Try it:
An exact, complete copy of the entries below is required, minus any pictures.

START Supplied records

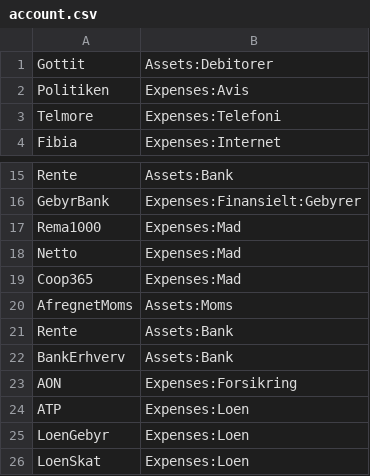
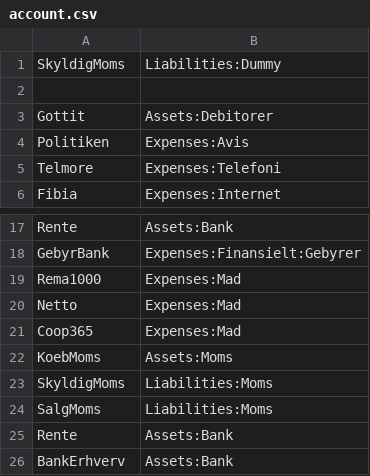
Before and after one commit to haskoe/ledger, a CSV file: account.csv, drawn as a sheet; only a part is shown, gaps mark what is left out; the shorter side is filled out with more unchanged rows.

Commit message:
salg og fixes

```diff
--- a/account.csv
+++ b/account.csv
@@ -1 +1,3 @@
+SkyldigMoms;Liabilities:Dummy
+
 Gottit;Assets:Debitorer
@@ -19,3 +21,5 @@ Netto;Expenses:Mad
 Coop365;Expenses:Mad
-AfregnetMoms;Assets:Moms
+KoebMoms;Assets:Moms
+SkyldigMoms;Liabilities:Moms
+SalgMoms;Liabilities:Moms
 Rente;Assets:Bank
```
Also changed, not shown: firma/stamdata/account.csv, firma/stamdata/account_regex.csv, 17 other files.
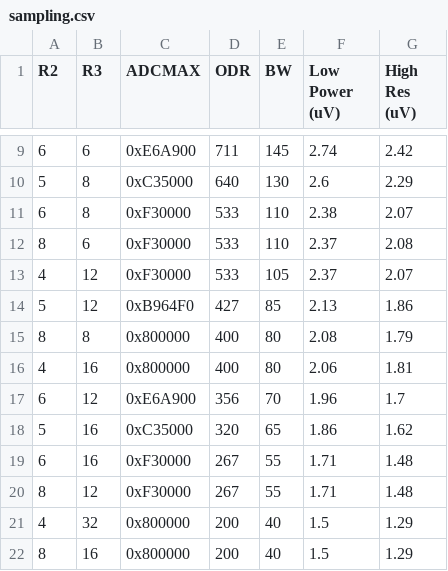
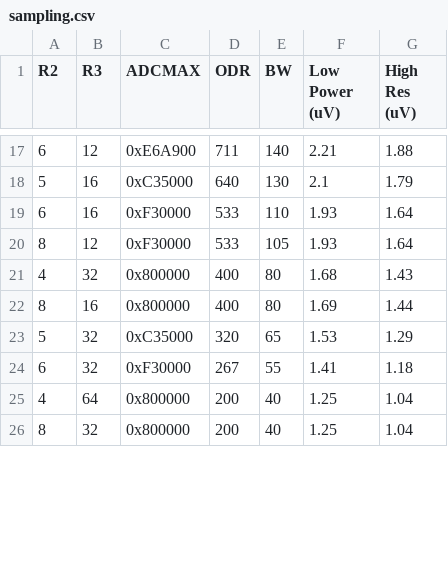
Before and after one commit to OskarCodes/SystolicHost, a CSV file: sampling.csv, drawn as a sheet; only a part is shown, gaps mark what is left out; the diff covers the shown part only.

```diff
--- a/sampling.csv
+++ b/sampling.csv
@@ -9,14 +17,10 @@
-6,6,0xE6A900,711,145,2.74,2.42
-5,8,0xC35000,640,130,2.6,2.29
-6,8,0xF30000,533,110,2.38,2.07
-8,6,0xF30000,533,110,2.37,2.08
-4,12,0xF30000,533,105,2.37,2.07
-5,12,0xB964F0,427,85,2.13,1.86
-8,8,0x800000,400,80,2.08,1.79
-4,16,0x800000,400,80,2.06,1.81
-6,12,0xE6A900,356,70,1.96,1.7
-5,16,0xC35000,320,65,1.86,1.62
-6,16,0xF30000,267,55,1.71,1.48
-8,12,0xF30000,267,55,1.71,1.48
-4,32,0x800000,200,40,1.5,1.29
-8,16,0x800000,200,40,1.5,1.29
+6,12,0xE6A900,711,140,2.21,1.88
+5,16,0xC35000,640,130,2.1,1.79
+6,16,0xF30000,533,110,1.93,1.64
+8,12,0xF30000,533,105,1.93,1.64
+4,32,0x800000,400,80,1.68,1.43
+8,16,0x800000,400,80,1.69,1.44
+5,32,0xC35000,320,65,1.53,1.29
+6,32,0xF30000,267,55,1.41,1.18
+4,64,0x800000,200,40,1.25,1.04
+8,32,0x800000,200,40,1.25,1.04
```
Also changed, not shown: 8 added rows, 4 removed rows and 44 edited cells elsewhere in this file, 1 other file.
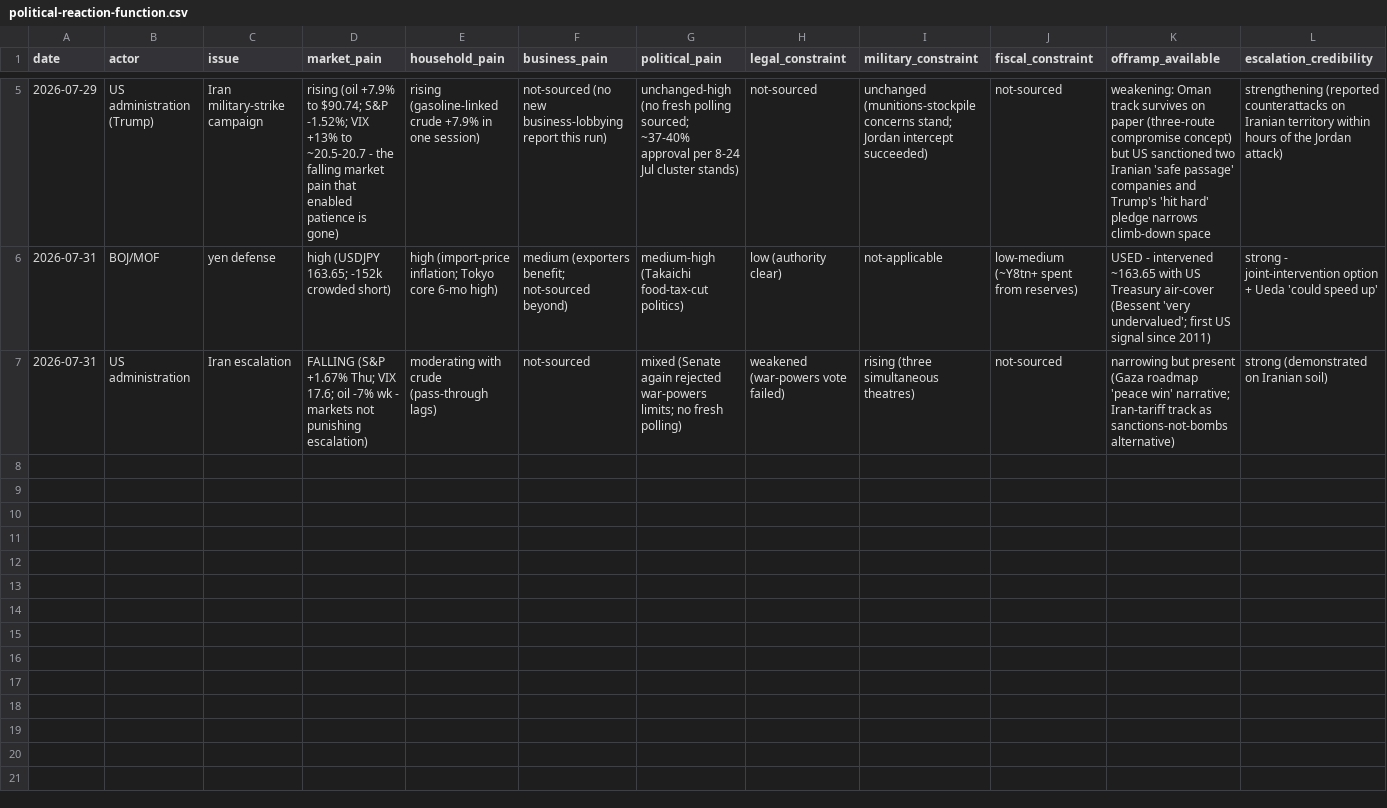
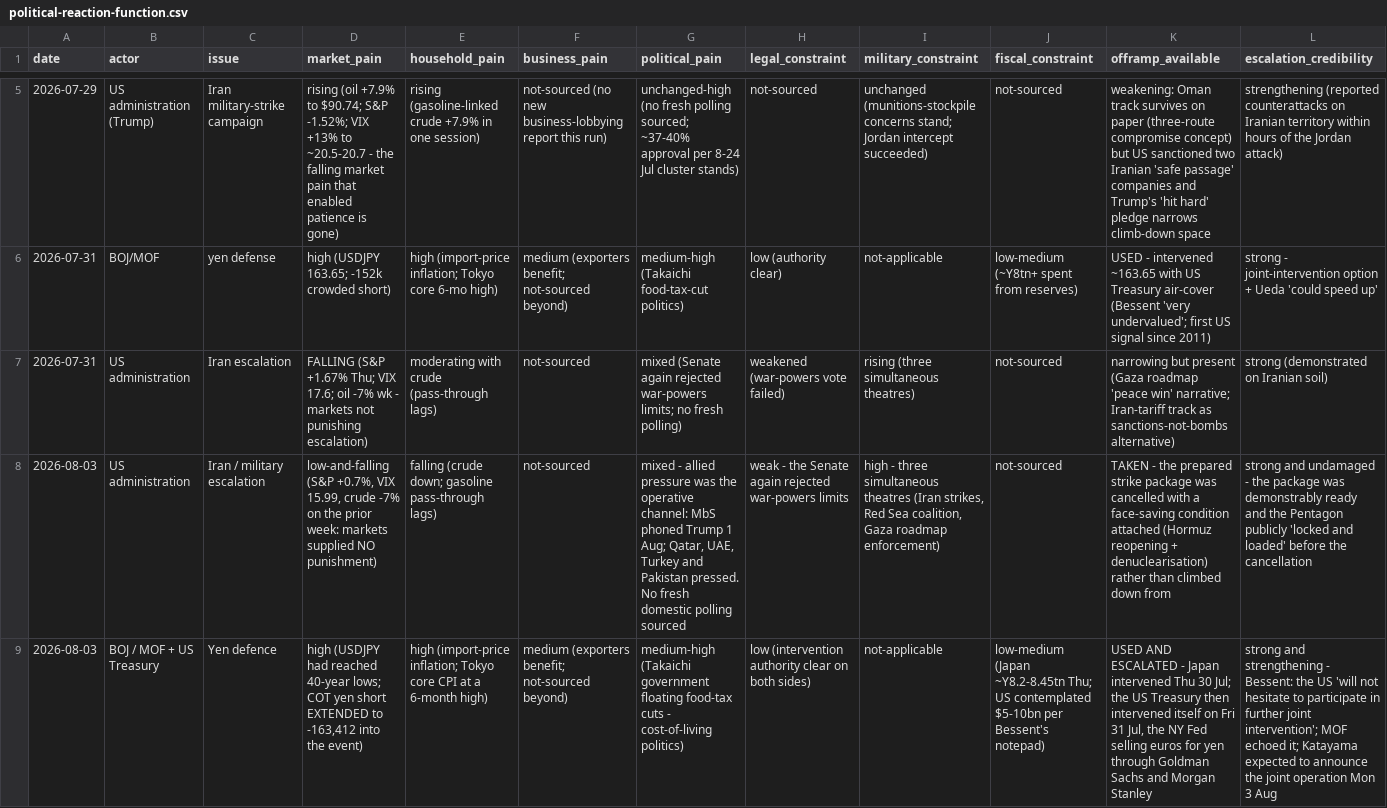
Before and after one commit to triunai/iris-lite, a CSV file: trackers/political-reaction-function.csv, drawn as a sheet; only a part is shown, gaps mark what is left out; rows hold the shown columns only; the diff names each change by its address in the sheet, - before the commit and + after, or states it on an @@ line.

```diff
--- a/trackers/political-reaction-function.csv
+++ b/trackers/political-reaction-function.csv
+row 8: 2026-08-03 | US administration | Iran / military escalation | low-and-falling (S&P +0.7%, VIX 15.99, crude -7% on the prior week: markets supplied NO punishment) | falling (crude down; gasoline pass-through lags) | not-sourced | mixed - allied pressure was the operative channel: MbS phoned Trump 1 Aug; Qatar, UAE, Turkey and Pakistan pressed. No fresh domestic polling sourced | weak - the Senate again rejected war-powers limits | high - three simultaneous theatres (Iran strikes, Red Sea coalition, Gaza roadmap enforcement) | not-sourced | TAKEN - the prepared strike package was cancelled with a face-saving condition attached (Hormuz reopening + denuclearisation) rather than climbed down from | strong and undamaged - the package was demonstrably ready and the Pentagon publicly 'locked and loaded' before the cancellation
+row 9: 2026-08-03 | BOJ / MOF + US Treasury | Yen defence | high (USDJPY had reached 40-year lows; COT yen short EXTENDED to -163,412 into the event) | high (import-price inflation; Tokyo core CPI at a 6-month high) | medium (exporters benefit; not-sourced beyond) | medium-high (Takaichi government floating food-tax cuts - cost-of-living politics) | low (intervention authority clear on both sides) | not-applicable | low-medium (Japan ~Y8.2-8.45tn Thu; US contemplated $5-10bn per Bessent's notepad) | USED AND ESCALATED - Japan intervened Thu 30 Jul; the US Treasury then intervened itself on Fri 31 Jul, the NY Fed selling euros for yen through Goldman Sachs and Morgan Stanley | strong and strengthening - Bessent: the US 'will not hesitate to participate in further joint intervention'; MOF echoed it; Katayama expected to announce the joint operation Mon 3 Aug
```
Also changed, not shown: trackers/digital-assets-flows.csv, trackers/economic-releases.csv, 35 other files.
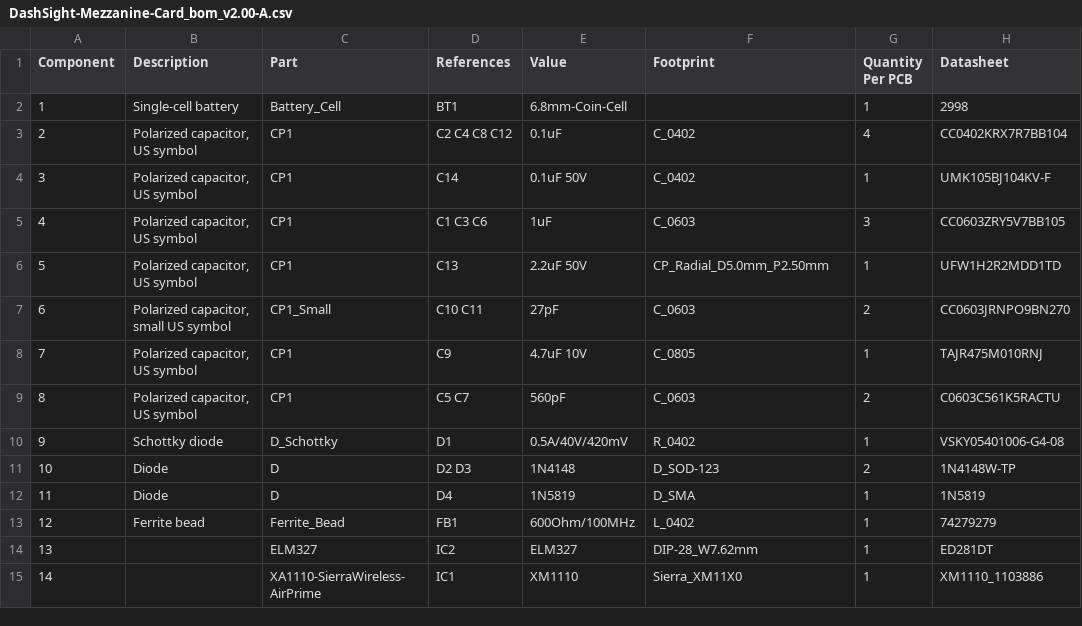
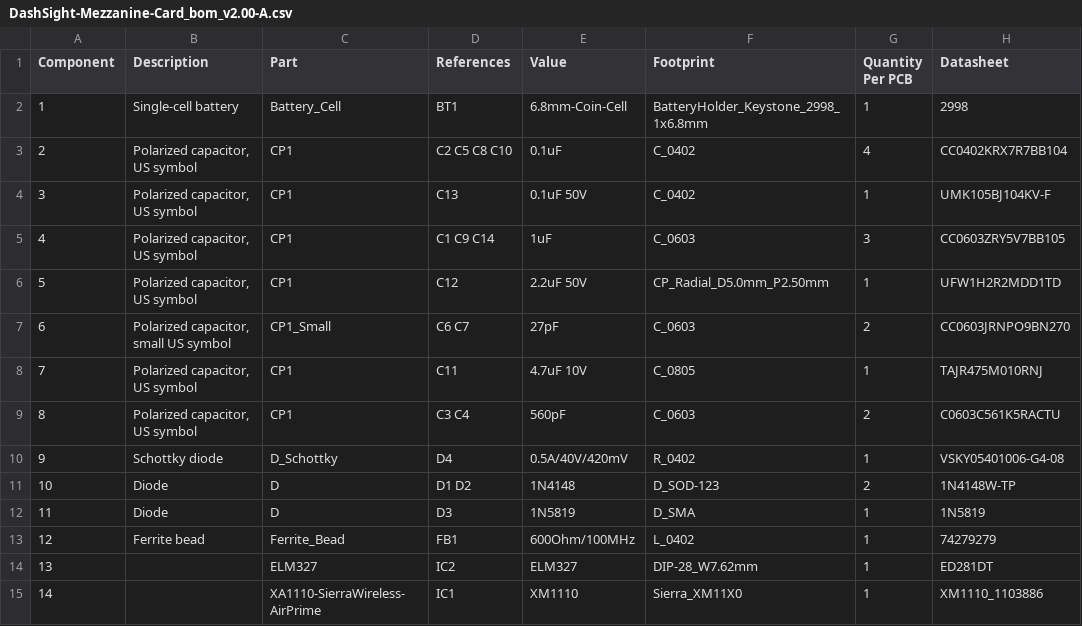
Before and after one commit to DashSight/Pine64-Mezzanine-Card, a CSV file: PCB-Fabrication/v2.00-A/DashSight-Mezzanine-Card_bom_v2.00-A.csv, drawn as a sheet; only a part is shown; the diff covers the shown part only.

```diff
--- a/PCB-Fabrication/v2.00-A/DashSight-Mezzanine-Card_bom_v2.00-A.csv
+++ b/PCB-Fabrication/v2.00-A/DashSight-Mezzanine-Card_bom_v2.00-A.csv
@@ -1,13 +1,13 @@
 Component,Description,Part,References,Value,Footprint,Quantity Per PCB,Datasheet
-1,Single-cell battery,Battery_Cell,BT1,6.8mm-Coin-Cell,,1,2998
-2,"Polarized capacitor, US symbol",CP1,C2 C4 C8 C12,0.1uF,C_0402,4,CC0402KRX7R7BB104
-3,"Polarized capacitor, US symbol",CP1,C14,0.1uF 50V,C_0402,1,UMK105BJ104KV-F
-4,"Polarized capacitor, US symbol",CP1,C1 C3 C6,1uF,C_0603,3,CC0603ZRY5V7BB105
-5,"Polarized capacitor, US symbol",CP1,C13,2.2uF 50V,CP_Radial_D5.0mm_P2.50mm,1,UFW1H2R2MDD1TD
-6,"Polarized capacitor, small US symbol",CP1_Small,C10 C11,27pF,C_0603,2,CC0603JRNPO9BN270
-7,"Polarized capacitor, US symbol",CP1,C9,4.7uF 10V,C_0805,1,TAJR475M010RNJ
-8,"Polarized capacitor, US symbol",CP1,C5 C7,560pF,C_0603,2,C0603C561K5RACTU
-9,Schottky diode,D_Schottky,D1,0.5A/40V/420mV,R_0402,1,VSKY05401006-G4-08
-10,Diode,D,D2 D3,1N4148,D_SOD-123,2,1N4148W-TP
-11,Diode,D,D4,1N5819,D_SMA,1,1N5819
+1,Single-cell battery,Battery_Cell,BT1,6.8mm-Coin-Cell,BatteryHolder_Keystone_2998_1x6.8mm,1,2998
+2,"Polarized capacitor, US symbol",CP1,C2 C5 C8 C10,0.1uF,C_0402,4,CC0402KRX7R7BB104
+3,"Polarized capacitor, US symbol",CP1,C13,0.1uF 50V,C_0402,1,UMK105BJ104KV-F
+4,"Polarized capacitor, US symbol",CP1,C1 C9 C14,1uF,C_0603,3,CC0603ZRY5V7BB105
+5,"Polarized capacitor, US symbol",CP1,C12,2.2uF 50V,CP_Radial_D5.0mm_P2.50mm,1,UFW1H2R2MDD1TD
+6,"Polarized capacitor, small US symbol",CP1_Small,C6 C7,27pF,C_0603,2,CC0603JRNPO9BN270
+7,"Polarized capacitor, US symbol",CP1,C11,4.7uF 10V,C_0805,1,TAJR475M010RNJ
+8,"Polarized capacitor, US symbol",CP1,C3 C4,560pF,C_0603,2,C0603C561K5RACTU
+9,Schottky diode,D_Schottky,D4,0.5A/40V/420mV,R_0402,1,VSKY05401006-G4-08
+10,Diode,D,D1 D2,1N4148,D_SOD-123,2,1N4148W-TP
+11,Diode,D,D3,1N5819,D_SMA,1,1N5819
 12,Ferrite bead,Ferrite_Bead,FB1,600Ohm/100MHz,L_0402,1,74279279
```
Also changed, not shown: 18 edited cells elsewhere in this file, PCB-Fabrication/v2.00-A/SeeedStudio/BOM.csv.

END Supplied records

Answer to the problem:
Before and after one commit to haskoe/ledger, a CSV file: account.csv, drawn as a sheet; only a part is shown, gaps mark what is left out; the shorter side is filled out with more unchanged rows.

Commit message:
salg og fixes

```diff
--- a/account.csv
+++ b/account.csv
@@ -1 +1,3 @@
+SkyldigMoms;Liabilities:Dummy
+
 Gottit;Assets:Debitorer
@@ -19,3 +21,5 @@ Netto;Expenses:Mad
 Coop365;Expenses:Mad
-AfregnetMoms;Assets:Moms
+KoebMoms;Assets:Moms
+SkyldigMoms;Liabilities:Moms
+SalgMoms;Liabilities:Moms
 Rente;Assets:Bank
```
Also changed, not shown: firma/stamdata/account.csv, firma/stamdata/account_regex.csv, 17 other files.
Before and after one commit to OskarCodes/SystolicHost, a CSV file: sampling.csv, drawn as a sheet; only a part is shown, gaps mark what is left out; the diff covers the shown part only.

```diff
--- a/sampling.csv
+++ b/sampling.csv
@@ -9,14 +17,10 @@
-6,6,0xE6A900,711,145,2.74,2.42
-5,8,0xC35000,640,130,2.6,2.29
-6,8,0xF30000,533,110,2.38,2.07
-8,6,0xF30000,533,110,2.37,2.08
-4,12,0xF30000,533,105,2.37,2.07
-5,12,0xB964F0,427,85,2.13,1.86
-8,8,0x800000,400,80,2.08,1.79
-4,16,0x800000,400,80,2.06,1.81
-6,12,0xE6A900,356,70,1.96,1.7
-5,16,0xC35000,320,65,1.86,1.62
-6,16,0xF30000,267,55,1.71,1.48
-8,12,0xF30000,267,55,1.71,1.48
-4,32,0x800000,200,40,1.5,1.29
-8,16,0x800000,200,40,1.5,1.29
+6,12,0xE6A900,711,140,2.21,1.88
+5,16,0xC35000,640,130,2.1,1.79
+6,16,0xF30000,533,110,1.93,1.64
+8,12,0xF30000,533,105,1.93,1.64
+4,32,0x800000,400,80,1.68,1.43
+8,16,0x800000,400,80,1.69,1.44
+5,32,0xC35000,320,65,1.53,1.29
+6,32,0xF30000,267,55,1.41,1.18
+4,64,0x800000,200,40,1.25,1.04
+8,32,0x800000,200,40,1.25,1.04
```
Also changed, not shown: 8 added rows, 4 removed rows and 44 edited cells elsewhere in this file, 1 other file.
Before and after one commit to triunai/iris-lite, a CSV file: trackers/political-reaction-function.csv, drawn as a sheet; only a part is shown, gaps mark what is left out; rows hold the shown columns only; the diff names each change by its address in the sheet, - before the commit and + after, or states it on an @@ line.

```diff
--- a/trackers/political-reaction-function.csv
+++ b/trackers/political-reaction-function.csv
+row 8: 2026-08-03 | US administration | Iran / military escalation | low-and-falling (S&P +0.7%, VIX 15.99, crude -7% on the prior week: markets supplied NO punishment) | falling (crude down; gasoline pass-through lags) | not-sourced | mixed - allied pressure was the operative channel: MbS phoned Trump 1 Aug; Qatar, UAE, Turkey and Pakistan pressed. No fresh domestic polling sourced | weak - the Senate again rejected war-powers limits | high - three simultaneous theatres (Iran strikes, Red Sea coalition, Gaza roadmap enforcement) | not-sourced | TAKEN - the prepared strike package was cancelled with a face-saving condition attached (Hormuz reopening + denuclearisation) rather than climbed down from | strong and undamaged - the package was demonstrably ready and the Pentagon publicly 'locked and loaded' before the cancellation
+row 9: 2026-08-03 | BOJ / MOF + US Treasury | Yen defence | high (USDJPY had reached 40-year lows; COT yen short EXTENDED to -163,412 into the event) | high (import-price inflation; Tokyo core CPI at a 6-month high) | medium (exporters benefit; not-sourced beyond) | medium-high (Takaichi government floating food-tax cuts - cost-of-living politics) | low (intervention authority clear on both sides) | not-applicable | low-medium (Japan ~Y8.2-8.45tn Thu; US contemplated $5-10bn per Bessent's notepad) | USED AND ESCALATED - Japan intervened Thu 30 Jul; the US Treasury then intervened itself on Fri 31 Jul, the NY Fed selling euros for yen through Goldman Sachs and Morgan Stanley | strong and strengthening - Bessent: the US 'will not hesitate to participate in further joint intervention'; MOF echoed it; Katayama expected to announce the joint operation Mon 3 Aug
```
Also changed, not shown: trackers/digital-assets-flows.csv, trackers/economic-releases.csv, 35 other files.
Before and after one commit to DashSight/Pine64-Mezzanine-Card, a CSV file: PCB-Fabrication/v2.00-A/DashSight-Mezzanine-Card_bom_v2.00-A.csv, drawn as a sheet; only a part is shown; the diff covers the shown part only.

```diff
--- a/PCB-Fabrication/v2.00-A/DashSight-Mezzanine-Card_bom_v2.00-A.csv
+++ b/PCB-Fabrication/v2.00-A/DashSight-Mezzanine-Card_bom_v2.00-A.csv
@@ -1,13 +1,13 @@
 Component,Description,Part,References,Value,Footprint,Quantity Per PCB,Datasheet
-1,Single-cell battery,Battery_Cell,BT1,6.8mm-Coin-Cell,,1,2998
-2,"Polarized capacitor, US symbol",CP1,C2 C4 C8 C12,0.1uF,C_0402,4,CC0402KRX7R7BB104
-3,"Polarized capacitor, US symbol",CP1,C14,0.1uF 50V,C_0402,1,UMK105BJ104KV-F
-4,"Polarized capacitor, US symbol",CP1,C1 C3 C6,1uF,C_0603,3,CC0603ZRY5V7BB105
-5,"Polarized capacitor, US symbol",CP1,C13,2.2uF 50V,CP_Radial_D5.0mm_P2.50mm,1,UFW1H2R2MDD1TD
-6,"Polarized capacitor, small US symbol",CP1_Small,C10 C11,27pF,C_0603,2,CC0603JRNPO9BN270
-7,"Polarized capacitor, US symbol",CP1,C9,4.7uF 10V,C_0805,1,TAJR475M010RNJ
-8,"Polarized capacitor, US symbol",CP1,C5 C7,560pF,C_0603,2,C0603C561K5RACTU
-9,Schottky diode,D_Schottky,D1,0.5A/40V/420mV,R_0402,1,VSKY05401006-G4-08
-10,Diode,D,D2 D3,1N4148,D_SOD-123,2,1N4148W-TP
-11,Diode,D,D4,1N5819,D_SMA,1,1N5819
+1,Single-cell battery,Battery_Cell,BT1,6.8mm-Coin-Cell,BatteryHolder_Keystone_2998_1x6.8mm,1,2998
+2,"Polarized capacitor, US symbol",CP1,C2 C5 C8 C10,0.1uF,C_0402,4,CC0402KRX7R7BB104
+3,"Polarized capacitor, US symbol",CP1,C13,0.1uF 50V,C_0402,1,UMK105BJ104KV-F
+4,"Polarized capacitor, US symbol",CP1,C1 C9 C14,1uF,C_0603,3,CC0603ZRY5V7BB105
+5,"Polarized capacitor, US symbol",CP1,C12,2.2uF 50V,CP_Radial_D5.0mm_P2.50mm,1,UFW1H2R2MDD1TD
+6,"Polarized capacitor, small US symbol",CP1_Small,C6 C7,27pF,C_0603,2,CC0603JRNPO9BN270
+7,"Polarized capacitor, US symbol",CP1,C11,4.7uF 10V,C_0805,1,TAJR475M010RNJ
+8,"Polarized capacitor, US symbol",CP1,C3 C4,560pF,C_0603,2,C0603C561K5RACTU
+9,Schottky diode,D_Schottky,D4,0.5A/40V/420mV,R_0402,1,VSKY05401006-G4-08
+10,Diode,D,D1 D2,1N4148,D_SOD-123,2,1N4148W-TP
+11,Diode,D,D3,1N5819,D_SMA,1,1N5819
 12,Ferrite bead,Ferrite_Bead,FB1,600Ohm/100MHz,L_0402,1,74279279
```
Also changed, not shown: 18 edited cells elsewhere in this file, PCB-Fabrication/v2.00-A/SeeedStudio/BOM.csv.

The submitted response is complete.